There are a lot of -onym words out there—over 100, by some counts. From ethnonym to linguonym, there’s really a word for just about any name type you can think of.
Some of them you learned in grade school, such as homonyms, synonyms, and antonyms. Others you may have learned later in life.
But, since Dauntless Jaunter is a culture and educational website, we’re going to focus on those onyms that relate to people and places.
Before we begin, let’s understand a bit about the suffix “-onym.”
About the “-onym” Suffix
“-onym,” or sometimes just “-nym,” is a suffix coming from Aeolic Greek ὄνυμα (ónyma), meaning simply “name” or “word.” Along with the rest of the word, it basically is a specific name or word for something (that something being defined in the first part of the word).
Now, let’s look at some onyms related to places and people here:
An ethnonym is a name given to a particular ethnic group of people.
For example, the main ethnic group in Poland are the Poles, or the Polish, and these are their ethnonyms. This is not to be confused with nationality, which is a citizen or national of a particular country. For instance, a Turkish woman who received citizenship in Zimbabwe now has Zimbabwean nationality, but we would still refer her ethnonym as being Turkish.
Ethnonyms can further be broken down into two types, autonyms and exonyms:
An autonym, also known as an endonym, is a name for a place, group of people, or language which is given to it internally, by the people it refers to or using it the most.

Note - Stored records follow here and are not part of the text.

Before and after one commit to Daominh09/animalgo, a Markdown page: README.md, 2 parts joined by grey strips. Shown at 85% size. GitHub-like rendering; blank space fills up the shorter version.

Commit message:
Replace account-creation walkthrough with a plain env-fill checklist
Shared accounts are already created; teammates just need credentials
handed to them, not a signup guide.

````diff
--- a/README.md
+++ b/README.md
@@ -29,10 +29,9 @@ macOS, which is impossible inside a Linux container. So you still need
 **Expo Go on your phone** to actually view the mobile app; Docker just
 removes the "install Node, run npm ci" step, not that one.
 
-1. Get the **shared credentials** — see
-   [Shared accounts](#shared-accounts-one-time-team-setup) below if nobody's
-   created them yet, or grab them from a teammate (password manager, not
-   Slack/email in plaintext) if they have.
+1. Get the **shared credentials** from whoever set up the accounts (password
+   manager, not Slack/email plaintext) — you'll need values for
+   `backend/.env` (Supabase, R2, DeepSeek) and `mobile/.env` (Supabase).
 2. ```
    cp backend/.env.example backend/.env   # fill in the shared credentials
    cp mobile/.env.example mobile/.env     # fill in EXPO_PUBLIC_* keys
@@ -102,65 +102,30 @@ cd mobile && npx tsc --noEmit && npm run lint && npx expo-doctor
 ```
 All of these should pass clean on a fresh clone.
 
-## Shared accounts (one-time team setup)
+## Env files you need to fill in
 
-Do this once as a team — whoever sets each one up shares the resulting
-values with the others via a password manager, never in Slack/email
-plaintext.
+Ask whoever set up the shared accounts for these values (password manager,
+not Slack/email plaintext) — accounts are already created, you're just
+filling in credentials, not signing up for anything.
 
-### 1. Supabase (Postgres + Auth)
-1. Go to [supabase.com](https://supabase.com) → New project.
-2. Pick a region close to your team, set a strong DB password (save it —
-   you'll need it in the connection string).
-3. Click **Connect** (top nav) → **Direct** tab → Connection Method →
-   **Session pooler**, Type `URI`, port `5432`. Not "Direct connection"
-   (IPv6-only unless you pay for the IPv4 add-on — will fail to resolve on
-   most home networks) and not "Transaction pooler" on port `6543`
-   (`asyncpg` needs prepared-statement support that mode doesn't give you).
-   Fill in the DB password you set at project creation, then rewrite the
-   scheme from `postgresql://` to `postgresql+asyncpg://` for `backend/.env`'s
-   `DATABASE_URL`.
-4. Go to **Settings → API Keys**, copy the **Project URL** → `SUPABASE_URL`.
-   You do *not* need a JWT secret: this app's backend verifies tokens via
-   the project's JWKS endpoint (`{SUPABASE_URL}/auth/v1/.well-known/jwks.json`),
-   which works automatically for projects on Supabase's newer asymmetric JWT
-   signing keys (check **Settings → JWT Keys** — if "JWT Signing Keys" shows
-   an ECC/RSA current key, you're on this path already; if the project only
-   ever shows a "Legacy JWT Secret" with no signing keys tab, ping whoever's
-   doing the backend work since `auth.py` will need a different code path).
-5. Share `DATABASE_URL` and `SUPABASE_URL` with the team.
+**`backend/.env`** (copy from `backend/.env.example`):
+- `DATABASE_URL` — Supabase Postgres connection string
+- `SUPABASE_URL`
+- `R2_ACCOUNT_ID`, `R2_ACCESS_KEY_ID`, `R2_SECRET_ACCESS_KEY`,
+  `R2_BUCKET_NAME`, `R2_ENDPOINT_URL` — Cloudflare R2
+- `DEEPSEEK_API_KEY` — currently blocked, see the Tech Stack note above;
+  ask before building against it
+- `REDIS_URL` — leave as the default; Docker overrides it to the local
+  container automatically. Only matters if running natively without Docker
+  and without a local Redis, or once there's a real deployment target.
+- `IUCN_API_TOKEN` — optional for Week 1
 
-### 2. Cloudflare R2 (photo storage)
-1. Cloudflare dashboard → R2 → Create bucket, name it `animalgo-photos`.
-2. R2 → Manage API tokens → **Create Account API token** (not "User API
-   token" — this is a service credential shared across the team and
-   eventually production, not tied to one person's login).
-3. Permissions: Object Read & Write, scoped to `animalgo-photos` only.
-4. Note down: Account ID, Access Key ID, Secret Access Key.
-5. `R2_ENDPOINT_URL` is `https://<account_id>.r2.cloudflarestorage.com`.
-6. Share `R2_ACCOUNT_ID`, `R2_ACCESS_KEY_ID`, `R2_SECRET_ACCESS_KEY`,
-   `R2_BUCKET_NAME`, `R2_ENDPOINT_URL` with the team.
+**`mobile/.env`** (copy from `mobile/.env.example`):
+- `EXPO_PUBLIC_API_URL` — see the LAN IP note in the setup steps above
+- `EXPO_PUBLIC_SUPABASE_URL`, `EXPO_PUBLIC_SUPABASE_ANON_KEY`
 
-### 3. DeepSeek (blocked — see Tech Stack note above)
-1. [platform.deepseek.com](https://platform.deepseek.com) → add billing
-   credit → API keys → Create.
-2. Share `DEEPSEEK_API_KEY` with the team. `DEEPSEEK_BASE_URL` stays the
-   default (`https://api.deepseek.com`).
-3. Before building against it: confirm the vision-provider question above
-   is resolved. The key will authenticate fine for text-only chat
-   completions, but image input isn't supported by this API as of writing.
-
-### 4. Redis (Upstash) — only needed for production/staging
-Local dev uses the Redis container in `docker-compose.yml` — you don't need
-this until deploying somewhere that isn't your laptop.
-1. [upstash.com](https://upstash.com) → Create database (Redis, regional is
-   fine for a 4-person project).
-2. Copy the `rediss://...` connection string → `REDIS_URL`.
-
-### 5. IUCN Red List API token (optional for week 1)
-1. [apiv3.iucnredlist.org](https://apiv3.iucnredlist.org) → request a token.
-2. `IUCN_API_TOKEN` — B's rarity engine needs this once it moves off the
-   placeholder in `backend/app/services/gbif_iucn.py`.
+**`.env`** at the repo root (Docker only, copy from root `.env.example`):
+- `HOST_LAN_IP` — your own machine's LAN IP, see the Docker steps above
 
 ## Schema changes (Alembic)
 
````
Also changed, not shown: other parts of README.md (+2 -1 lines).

For example, English is the autonym for the largest language in the world in the language itself, whereas the exonym (more right after) would be inglés in Spanish or isiNgisi in Zulu.
An exonym, also known as a xenonym, is a name for a place, group of people, or language which is given to it externally. An exonym can be more official, such as calling people from Germany as Germans; Exonyms can also be offensive, such as when English speakers during and after WWII called Germans krauts.
A demonym is an adjective which describes the people of a particular place. For example, the Finnish people come from Finland and the Indonesian from Indonesia. However, they can also be less obvious, such as a Paceño or Paceña for someone from La Paz, Bolivia. For more on demonyms, we have a complete list of demonyms here.
An eponym is a person, place, or thing after which/whom something or someone else is named. For example, Vancouver, Canada was named for George Vancouver, and the Victorian era was the period under which the UK was ruled by Queen Victoria.
A caconym is an incorrect word or name for something, someone, or someplace. An example might be people of the United States calling themselves American, a term offensive to other peoples in the Americas.
A hyponym is a linguistics term which refers to a word that is more specific than an umbrella or parent word. For us an example would be the English people, a hyponym as it’s more specific than the British people (England is just a part of Britain). The parent or umbrella word is known as a hyperonym or hypernym.
A toponym is a name for a particular place. Examples include New York City, the Appalachian Mountains, and Australia.
A metanym is a word or name for a place, thing, or group of people that is defunct or rejected because another, more valid name exists and is in use.
A metonym is a specific word of phrase used in a broader sense; when a concept or thing gets referred to by a word that means something similar. For example, the US government in the news is often referred to as “Washington,” as that’s where most federal government activity takes place.
An acronym is a type of abbreviation which is formed from a longer name or phrase. For places, that could be NYC’s Soho district, for the area SOuth of HOuston Street.
Places like LA and NYC are sometimes confused to be acronyms, but they are actually initialisms, as you say each letter separately when speaking aloud. POTUS is an acronym (President of the United States), however, because we read it aloud as POH-tuhs.
A geonym is a name for a particular geographical feature, such as Pike’s Peak or the Aldridge Promontory.
An odonym, sometimes spelled as hodonym, is a specific name for a particular road or street. “Main Street” is the odonym for a specific street in many towns you’ll find when traveling around the United States, for example.
Check out our guide to understand the differences between odonyms such as streets vs roads vs avenues.
A hydronym is the name given to a particular body of water, such as the Nile for the longest river in Africa.
A hypocoronym, also known as a hypocorism or hypocoristicon, is a diminutive form of a name, often used colloquially, admiringly, and with familiarity; a term of endearment. An example would be in Slavic culture, where it’s common for most given names to have diminutive versions, such as Masha for Maria (Ukrainian) or Kuba for Jakub (Polish).
A linguonym is the name of a language, sometimes known as a glossonym. Dutch, Swahili, Punjabi, and Spanish are all linguonyms for the languages they represent.
An oronym is the name for a hill or mountain, a subset of toponyms specifically for these types of geography. The Carpathian Mountains is the oronym for the mountain range running through parts of Central Asia and Eastern Europe, for example.
A theonym is the name of a particular god, goddess, or other deity. For example, Hasamelis was the god of travelers in Mesopotamian folklore.
Well, there you have it! Hopefully this quick look at -onyms was helpful and insightful and you now know the meanings of ethnonyms, endonyms, autonyms, toponyms, and more. If you have a question, comment, or another onym that should be on our list, write to us below in the comments, and thanks for reading!